Difference listings
§

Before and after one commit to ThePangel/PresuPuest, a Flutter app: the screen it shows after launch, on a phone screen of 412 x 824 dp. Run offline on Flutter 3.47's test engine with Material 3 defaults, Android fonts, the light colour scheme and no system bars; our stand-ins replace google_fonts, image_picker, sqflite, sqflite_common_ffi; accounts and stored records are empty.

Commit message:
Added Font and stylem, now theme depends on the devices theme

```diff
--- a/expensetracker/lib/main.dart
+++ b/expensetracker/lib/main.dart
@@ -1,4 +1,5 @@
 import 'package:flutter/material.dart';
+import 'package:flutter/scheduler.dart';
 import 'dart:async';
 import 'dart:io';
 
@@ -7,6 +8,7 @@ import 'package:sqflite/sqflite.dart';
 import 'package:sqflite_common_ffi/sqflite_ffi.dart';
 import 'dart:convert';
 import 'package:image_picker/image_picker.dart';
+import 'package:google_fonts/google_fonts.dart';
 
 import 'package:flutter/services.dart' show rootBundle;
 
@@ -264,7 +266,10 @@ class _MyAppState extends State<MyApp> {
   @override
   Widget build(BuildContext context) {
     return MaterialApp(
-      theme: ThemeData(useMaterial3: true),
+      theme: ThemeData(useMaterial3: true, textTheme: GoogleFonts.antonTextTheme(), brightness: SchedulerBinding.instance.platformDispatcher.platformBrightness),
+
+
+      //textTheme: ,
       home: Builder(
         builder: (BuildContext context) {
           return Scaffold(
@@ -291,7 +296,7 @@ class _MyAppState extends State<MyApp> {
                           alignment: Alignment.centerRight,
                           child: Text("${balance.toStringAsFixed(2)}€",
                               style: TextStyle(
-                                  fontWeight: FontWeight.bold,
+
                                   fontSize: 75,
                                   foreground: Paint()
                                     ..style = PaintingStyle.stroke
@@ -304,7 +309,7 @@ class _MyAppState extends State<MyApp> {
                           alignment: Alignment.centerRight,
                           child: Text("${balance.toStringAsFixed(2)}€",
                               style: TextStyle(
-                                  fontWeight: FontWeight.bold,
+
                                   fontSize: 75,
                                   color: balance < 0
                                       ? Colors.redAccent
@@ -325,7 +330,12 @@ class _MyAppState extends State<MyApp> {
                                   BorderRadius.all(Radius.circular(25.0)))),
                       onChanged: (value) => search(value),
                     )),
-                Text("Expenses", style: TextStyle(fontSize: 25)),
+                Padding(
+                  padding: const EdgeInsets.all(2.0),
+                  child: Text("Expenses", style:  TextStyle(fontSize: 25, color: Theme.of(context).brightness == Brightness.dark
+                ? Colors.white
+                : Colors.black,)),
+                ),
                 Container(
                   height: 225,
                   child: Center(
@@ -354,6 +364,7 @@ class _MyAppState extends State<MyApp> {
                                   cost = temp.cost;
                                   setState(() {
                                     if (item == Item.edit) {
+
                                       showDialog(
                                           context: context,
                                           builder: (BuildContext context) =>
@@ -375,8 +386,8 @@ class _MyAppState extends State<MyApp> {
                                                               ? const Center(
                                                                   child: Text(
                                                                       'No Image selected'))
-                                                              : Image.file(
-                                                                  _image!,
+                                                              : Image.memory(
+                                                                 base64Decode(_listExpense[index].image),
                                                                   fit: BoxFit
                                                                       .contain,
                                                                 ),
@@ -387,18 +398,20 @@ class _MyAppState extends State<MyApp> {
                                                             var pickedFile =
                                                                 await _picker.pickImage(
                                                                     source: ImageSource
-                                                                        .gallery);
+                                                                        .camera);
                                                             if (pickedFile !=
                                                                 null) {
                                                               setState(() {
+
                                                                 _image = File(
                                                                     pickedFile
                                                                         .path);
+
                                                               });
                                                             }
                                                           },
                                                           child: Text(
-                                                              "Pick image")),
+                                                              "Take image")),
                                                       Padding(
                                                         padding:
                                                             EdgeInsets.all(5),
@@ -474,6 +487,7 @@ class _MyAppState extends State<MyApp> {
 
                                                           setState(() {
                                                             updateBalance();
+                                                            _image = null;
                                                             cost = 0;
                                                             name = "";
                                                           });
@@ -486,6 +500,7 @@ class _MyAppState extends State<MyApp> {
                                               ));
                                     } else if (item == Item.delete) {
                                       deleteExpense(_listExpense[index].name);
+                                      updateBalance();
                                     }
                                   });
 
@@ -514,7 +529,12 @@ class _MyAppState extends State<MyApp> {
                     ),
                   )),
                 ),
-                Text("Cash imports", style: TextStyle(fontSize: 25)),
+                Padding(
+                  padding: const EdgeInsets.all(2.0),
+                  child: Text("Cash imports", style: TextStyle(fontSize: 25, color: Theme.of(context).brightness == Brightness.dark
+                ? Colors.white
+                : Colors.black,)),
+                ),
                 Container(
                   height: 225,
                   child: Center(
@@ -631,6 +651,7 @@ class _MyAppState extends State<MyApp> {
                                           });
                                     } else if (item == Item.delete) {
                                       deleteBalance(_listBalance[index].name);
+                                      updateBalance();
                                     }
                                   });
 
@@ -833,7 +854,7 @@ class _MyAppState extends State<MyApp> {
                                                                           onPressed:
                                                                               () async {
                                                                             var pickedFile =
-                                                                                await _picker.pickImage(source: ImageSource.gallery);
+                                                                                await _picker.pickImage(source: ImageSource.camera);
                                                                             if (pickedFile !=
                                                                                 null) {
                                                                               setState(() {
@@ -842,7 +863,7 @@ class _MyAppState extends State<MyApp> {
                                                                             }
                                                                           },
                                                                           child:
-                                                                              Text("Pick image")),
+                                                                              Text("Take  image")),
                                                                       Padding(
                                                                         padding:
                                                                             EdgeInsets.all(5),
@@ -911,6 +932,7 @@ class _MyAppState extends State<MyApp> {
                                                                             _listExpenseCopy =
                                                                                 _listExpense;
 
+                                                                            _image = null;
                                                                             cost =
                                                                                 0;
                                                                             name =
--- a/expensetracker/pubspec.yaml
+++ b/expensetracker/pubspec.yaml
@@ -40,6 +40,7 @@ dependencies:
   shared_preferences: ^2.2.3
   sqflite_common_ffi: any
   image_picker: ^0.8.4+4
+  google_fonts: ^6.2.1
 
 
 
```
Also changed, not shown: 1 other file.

§

Find and copy each line of the data where "EdgeInsets" is present.

**TASK SOLUTION:**
+                  padding: const EdgeInsets.all(2.0),
                                                             EdgeInsets.all(5),
+                  padding: const EdgeInsets.all(2.0),
                                                                             EdgeInsets.all(5),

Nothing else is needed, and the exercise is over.